Bundled Product

What is a Bundled Product?

A bundled product is a package of two or more stand-alone products sold together for a single cost. In most cases these products are complimentary units sold together to increase consumer interest and sales.

The key concept to understand is that each product in a bundle can be broken away from the set and sold on its own. These units are most commonly called stand-alone products because they are fully functioning products by themselves and can be sold separately to the consumer.

What Does Bundled Product Mean?

Product bundles are several individual goods or services that are sold to consumers as one combined package. Sometimes called “package deals,” product bundles are generally made up of complementary items or, less frequently, similar items. When retailers offer multiples of the exact same item, this is generally referred to as a “multipack,” not a product bundle (1). Examples of product bundles would be a fixed-price meal at a restaurant or a beach kit that includes sunscreen, sand toys, flip flops and towels as one saleable item.

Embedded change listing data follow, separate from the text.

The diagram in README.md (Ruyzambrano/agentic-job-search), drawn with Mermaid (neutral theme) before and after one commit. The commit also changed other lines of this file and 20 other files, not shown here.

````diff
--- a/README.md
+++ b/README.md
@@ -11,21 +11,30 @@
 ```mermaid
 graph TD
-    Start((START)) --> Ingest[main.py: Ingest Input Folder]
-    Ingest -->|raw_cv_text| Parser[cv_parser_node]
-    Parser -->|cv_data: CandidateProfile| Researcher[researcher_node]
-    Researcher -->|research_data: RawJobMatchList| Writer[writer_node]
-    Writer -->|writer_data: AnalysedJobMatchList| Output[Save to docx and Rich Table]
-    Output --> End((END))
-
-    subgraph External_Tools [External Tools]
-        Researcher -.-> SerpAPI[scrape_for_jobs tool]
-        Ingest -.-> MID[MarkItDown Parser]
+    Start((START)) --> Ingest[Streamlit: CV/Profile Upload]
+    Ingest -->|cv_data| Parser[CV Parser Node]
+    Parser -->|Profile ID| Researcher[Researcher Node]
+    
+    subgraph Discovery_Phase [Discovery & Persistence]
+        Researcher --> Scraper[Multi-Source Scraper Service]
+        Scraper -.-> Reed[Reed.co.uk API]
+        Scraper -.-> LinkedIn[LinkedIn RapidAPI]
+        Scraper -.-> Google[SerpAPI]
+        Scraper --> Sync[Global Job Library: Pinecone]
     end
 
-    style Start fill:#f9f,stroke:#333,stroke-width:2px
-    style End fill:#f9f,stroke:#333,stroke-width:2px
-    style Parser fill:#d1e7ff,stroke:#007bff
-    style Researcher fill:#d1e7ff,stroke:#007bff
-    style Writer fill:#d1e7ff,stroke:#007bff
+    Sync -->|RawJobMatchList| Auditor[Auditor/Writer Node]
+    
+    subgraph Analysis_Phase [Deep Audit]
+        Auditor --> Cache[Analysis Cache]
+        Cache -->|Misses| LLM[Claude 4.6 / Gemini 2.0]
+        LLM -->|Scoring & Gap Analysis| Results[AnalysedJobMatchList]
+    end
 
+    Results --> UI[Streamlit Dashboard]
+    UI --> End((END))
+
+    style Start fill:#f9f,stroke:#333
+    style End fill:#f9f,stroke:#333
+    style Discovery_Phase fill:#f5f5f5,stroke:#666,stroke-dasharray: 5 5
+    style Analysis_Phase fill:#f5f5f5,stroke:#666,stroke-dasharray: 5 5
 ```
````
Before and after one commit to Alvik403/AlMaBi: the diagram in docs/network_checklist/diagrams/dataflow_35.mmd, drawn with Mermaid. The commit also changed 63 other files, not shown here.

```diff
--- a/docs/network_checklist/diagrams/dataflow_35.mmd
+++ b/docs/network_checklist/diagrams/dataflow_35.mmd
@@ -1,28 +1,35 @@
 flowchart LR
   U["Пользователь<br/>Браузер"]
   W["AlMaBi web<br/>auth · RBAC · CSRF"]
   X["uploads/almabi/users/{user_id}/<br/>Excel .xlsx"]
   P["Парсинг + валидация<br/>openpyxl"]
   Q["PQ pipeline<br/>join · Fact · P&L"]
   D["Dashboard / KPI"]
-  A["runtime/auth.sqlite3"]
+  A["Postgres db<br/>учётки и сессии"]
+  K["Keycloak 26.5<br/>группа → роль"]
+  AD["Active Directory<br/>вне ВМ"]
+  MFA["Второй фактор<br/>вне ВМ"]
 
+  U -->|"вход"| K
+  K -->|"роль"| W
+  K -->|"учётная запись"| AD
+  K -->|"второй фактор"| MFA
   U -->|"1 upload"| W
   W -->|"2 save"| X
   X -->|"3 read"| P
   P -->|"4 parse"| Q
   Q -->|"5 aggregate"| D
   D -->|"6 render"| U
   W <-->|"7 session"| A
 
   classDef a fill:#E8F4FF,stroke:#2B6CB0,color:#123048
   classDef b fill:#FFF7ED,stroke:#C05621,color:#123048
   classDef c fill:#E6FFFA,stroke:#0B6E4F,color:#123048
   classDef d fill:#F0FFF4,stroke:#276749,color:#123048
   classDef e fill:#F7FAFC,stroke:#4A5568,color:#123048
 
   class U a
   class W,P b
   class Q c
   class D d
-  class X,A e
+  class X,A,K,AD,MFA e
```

Some retailers only sell certain inventory items as part of a product bundle rather than offering them as either individual or bundled items. For retailers who sell the same items both individually and as part of a product bundle, the bundle tends to cost less than if a customer were to purchase those items individually. Making the savings explicit is one way to entice the user to purchase the bundle, though they might have intended to only purchase a single item on the site.

Bundles may be marketed as distinct items at any point in the online shopping experience, including the homepage. Or they can be automatically generated by online tools when a customer tries to complete the transaction, as in an “add this and save” promotion offer.

Product bundles can be especially popular with customers who appreciate the bundle’s discount. They also appeal to customers who value speed or simplicity over the ability to tailor their product options.
For online retailers, product bundles are appealing for several reasons:

  • Bundling can effectively increase average order value, by selling more without incurring higher transaction costs.
  • Bundling makes it harder for customers to price-comparison shop and bounce to the site with the absolute lowest price point.
  • Bundling can encourage cross-selling if the product bundle includes items from new categories

Which Products Can Be Bundled?

When considering which of your products to bundle, the best approach is to add goods that complement one another or can be used together, as was true for Nintendo’s consoles and games package. Your product bundles have to make sense, so if you’re selling a computer, you’d be wise to include something like a free USB cable or screen cleaner.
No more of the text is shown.